For Texas, gross product is likely to rise by almost $844.4 million, with 9,302 job-years of employment. The gains in the Houston-The Woodlands-Sugar Land MSA are estimated to be $751.8 million in gross product and 8,268 job-years of employment. The benefits to Brazoria County will likely include $494.1 million in gross product and 5,754 job-years of employment.
The Freeport area is likely to see an increase in gross product of $320.9 million and 3,788 job-years of employment. (The results for each geographic area are included in the subsequently larger areas analyzed.) Additional details are described in the table below.
Jeff Ballard | President & CEO
Jeff founded Sentinel Midstream and has over 12 years of experience in the midstream sector. He has led the development and execution of crude oil infrastructure projects in various basins across the United States. Prior to founding Sentinel Midstream, Jeff served as the commercial lead at various industry leading midstream companies.
Brad Ramsey | Chief Operating Officer
Brad Ramsey has over 25 years of engineering, construction and operations experience in the midstream and downstream energy sectors with Koch, Valero and NuStar Energy. As VP of Engineering for NuStar, Brad oversaw numerous operations in six countries constructing over 16 MMbbls of storage, unit train facilities, docks, pipelines and installation and operation of a new SPM deep water facility in St. Eustatius, Netherlands.
Blair Mathews | Chief Financial Officer
Blair has more than 12 years of financial and transactional experience in the upstream and midstream sectors. In his previous role, he led the acquisition and divestiture efforts of upstream and midstream assets across multiple areas in the United States.
Keith W. Pollock | Director of Engineering
Keith Pollock has over 15 years of engineering, construction and project management experience including both onshore and offshore midstream projects along the U.S. Gulf Coast, in the Gulf of Mexico and abroad. As a Project Manager at Chevron Pipeline, Keith managed all major capital pipeline and off-plot facility projects for support of the Chevron-Phillips Chemical USGC Expansion project in Baytown, TX and Sweeny, TX.
Tyler Abadie, P.E.: Engineering and Regulatory Compliance
Tyler served as engineering and operations lead for Harvest-Marks Pipeline, a private equity joint venture in Southeast Louisiana.
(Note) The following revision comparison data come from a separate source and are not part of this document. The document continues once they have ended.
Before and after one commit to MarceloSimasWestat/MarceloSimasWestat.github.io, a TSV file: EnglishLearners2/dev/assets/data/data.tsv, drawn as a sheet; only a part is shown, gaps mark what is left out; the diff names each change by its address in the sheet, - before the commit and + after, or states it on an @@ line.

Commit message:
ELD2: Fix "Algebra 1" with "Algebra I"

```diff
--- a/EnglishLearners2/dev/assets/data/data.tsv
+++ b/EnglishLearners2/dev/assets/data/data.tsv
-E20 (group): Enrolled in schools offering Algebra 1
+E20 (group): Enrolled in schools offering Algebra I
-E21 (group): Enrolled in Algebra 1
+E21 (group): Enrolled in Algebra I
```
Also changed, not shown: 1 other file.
Tyler worked directly for ownership and managed day-to-day operations, capital projects, new producer connections, SCADA monitoring, DOT compliance
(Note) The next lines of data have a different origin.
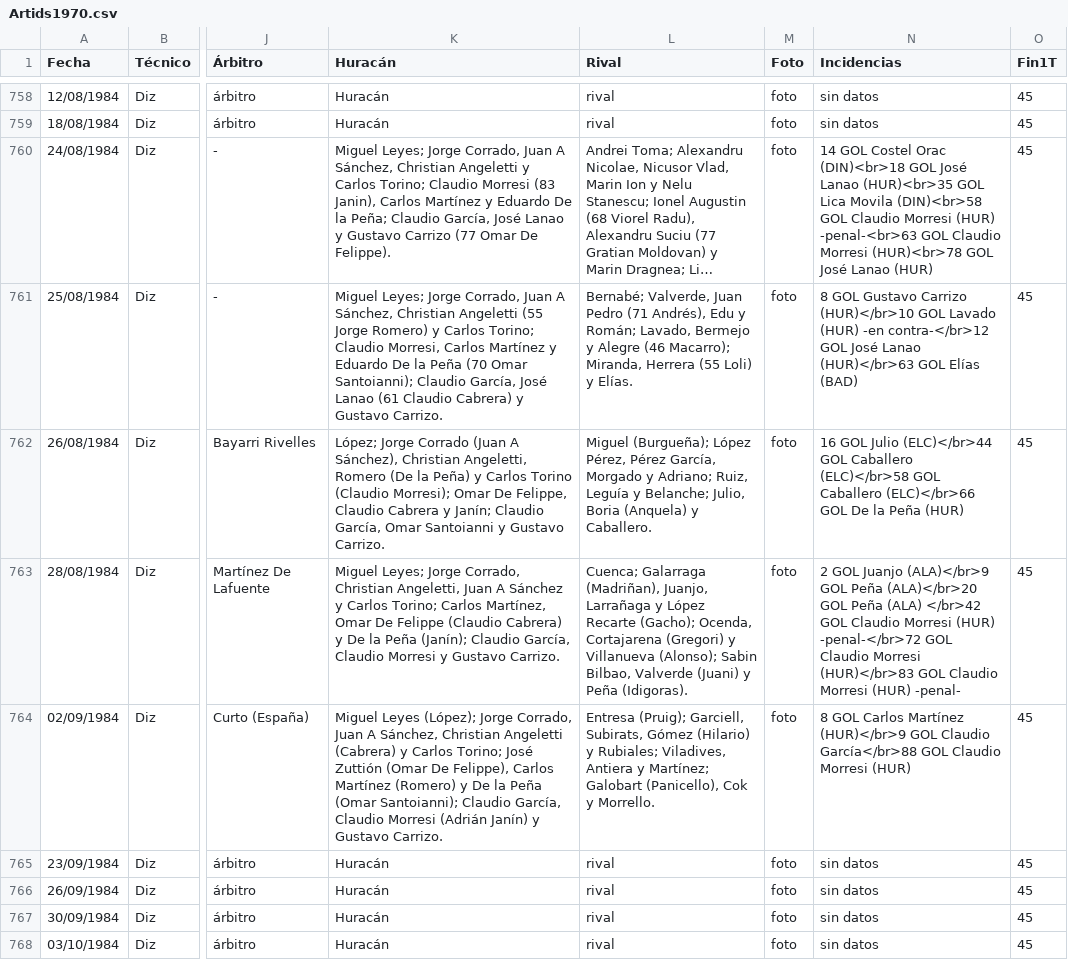
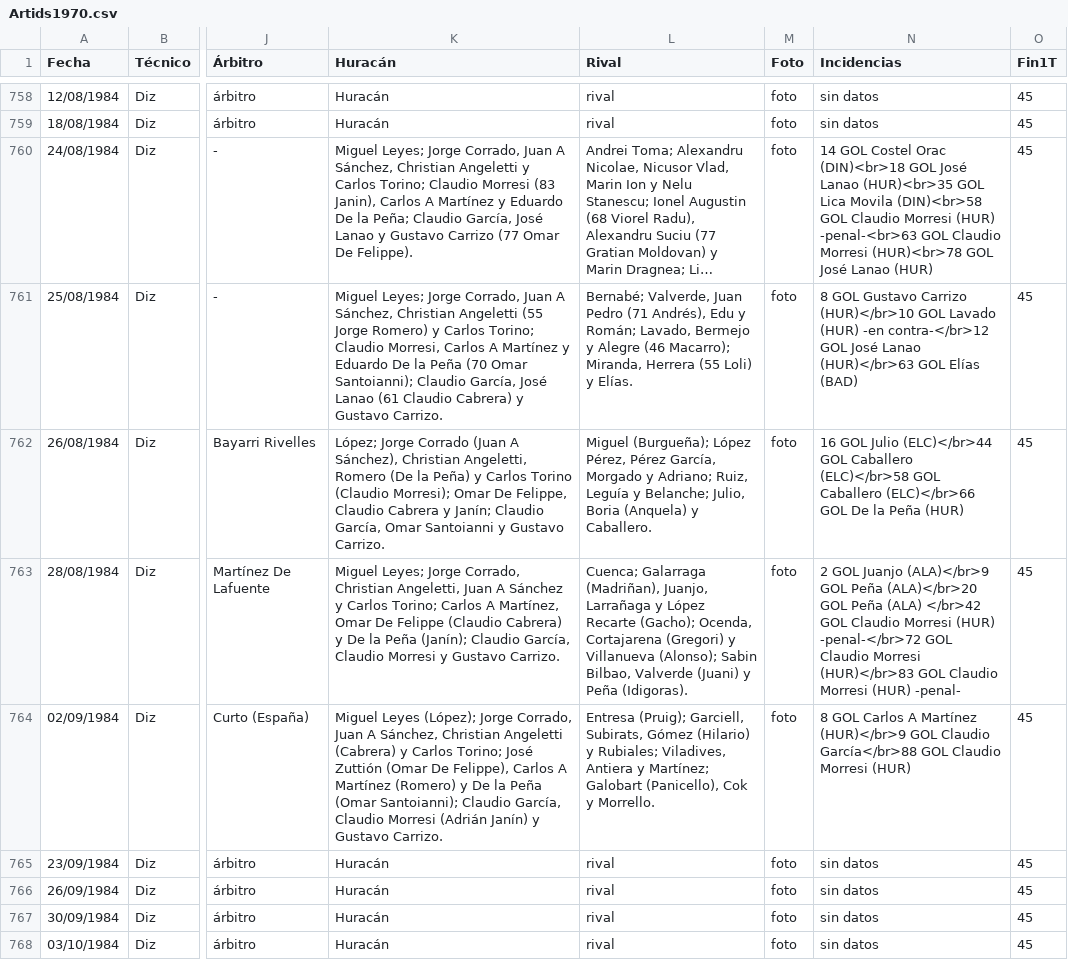
Before and after one commit to globopedia/Artids, a CSV file: Artids1970.csv, drawn as a sheet; only a part is shown, gaps mark what is left out; long unchanged cells end in …; the diff names each change by its address in the sheet, - before the commit and + after, or states it on an @@ line.

Commit message:
Update Artids1970.csv

```diff
--- a/Artids1970.csv
+++ b/Artids1970.csv
-K760 (Huracán): …Janin), Carlos Martínez y…
+K760 (Huracán): …Janin), Carlos A Martínez y…
-K761 (Huracán): …Morresi, Carlos Martínez y…
+K761 (Huracán): …Morresi, Carlos A Martínez y…
-K763 (Huracán): …Torino; Carlos Martínez, Omar…
+K763 (Huracán): …Torino; Carlos A Martínez, Omar…
-K764 (Huracán): …Felippe), Carlos Martínez (Romero)…
+K764 (Huracán): …Felippe), Carlos A Martínez (Romero)…
-N764 (Incidencias): …GOL Carlos Martínez (HUR)</br>9…
+N764 (Incidencias): …GOL Carlos A Martínez (HUR)</br>9…
```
Phillip A. Plaisance: Operations, Oil Movements and Emergency Response
Prior to joining the team, Phillip served as Manager of Oil Movements at LOOP for 19 years, managing the scheduling department and the operations control center handling over 1.3 MMbbls/d.
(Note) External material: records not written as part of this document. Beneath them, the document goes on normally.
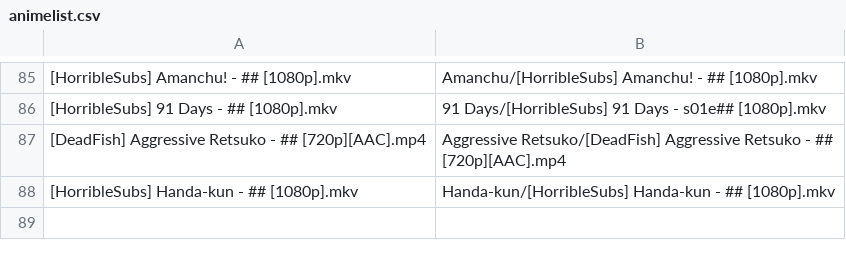
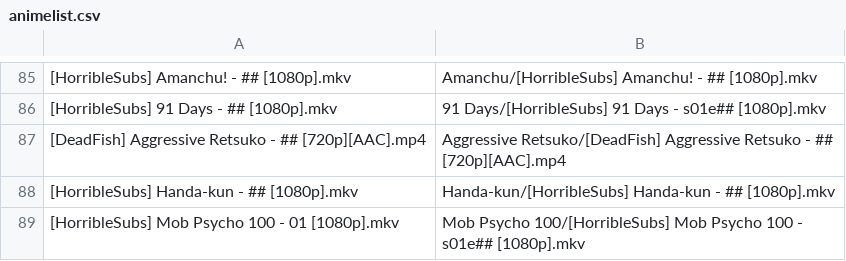
Before and after one commit to SlyBlueFox/tardis, a CSV file: animelist.csv, drawn as a sheet; only a part is shown, gaps mark what is left out; the diff names each change by its address in the sheet, - before the commit and + after, or states it on an @@ line.

Commit message:
Update animelist.csv

```diff
--- a/animelist.csv
+++ b/animelist.csv
+row 89: [HorribleSubs] Mob Psycho 100 - 01 [1080p].mkv | Mob Psycho 100/[HorribleSubs] Mob Psycho 100 - s01e## [1080p].mkv
```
Chuck Arnondin: Senior Project Manager and Engineer
Chuck has over 37 years of experience in the oil and gas industry as engineer, project manager and manager of engineering with 24 years at LOOP. He has extensive experience with projects related to the design construction of storage tanks, pipelines, meter stations and salt dome storage cavern facilities.
Kyle Lawson | Finance, Commercial Development and Risk Management
Before joining the team, Kyle served in various roles at LOOP for a total of 10 years including business development, operations, accounting and financial reporting.
Capt. Dan Harris (Mooring Master) | Director of Marine Operations
Captain Harris has a total of 36 years experience with 18 years as Mooring Master at LOOP servicing VLCC where he has over 2000 moorings and experience with half a dozen loading operations.
Capt. Ed Stanton (Ret. USCG) | Environmental and Regulatory Compliance
Captain Edwin Stanton is retired United States Coast Guard where he was responsible for the management of port safety and security for LOOP as the Commander Sector New Orleans, Louisiana. He was also responsible for the development and implementation of oil, hazardous materials and emergency management response policy.
Last modified: 6/17/2019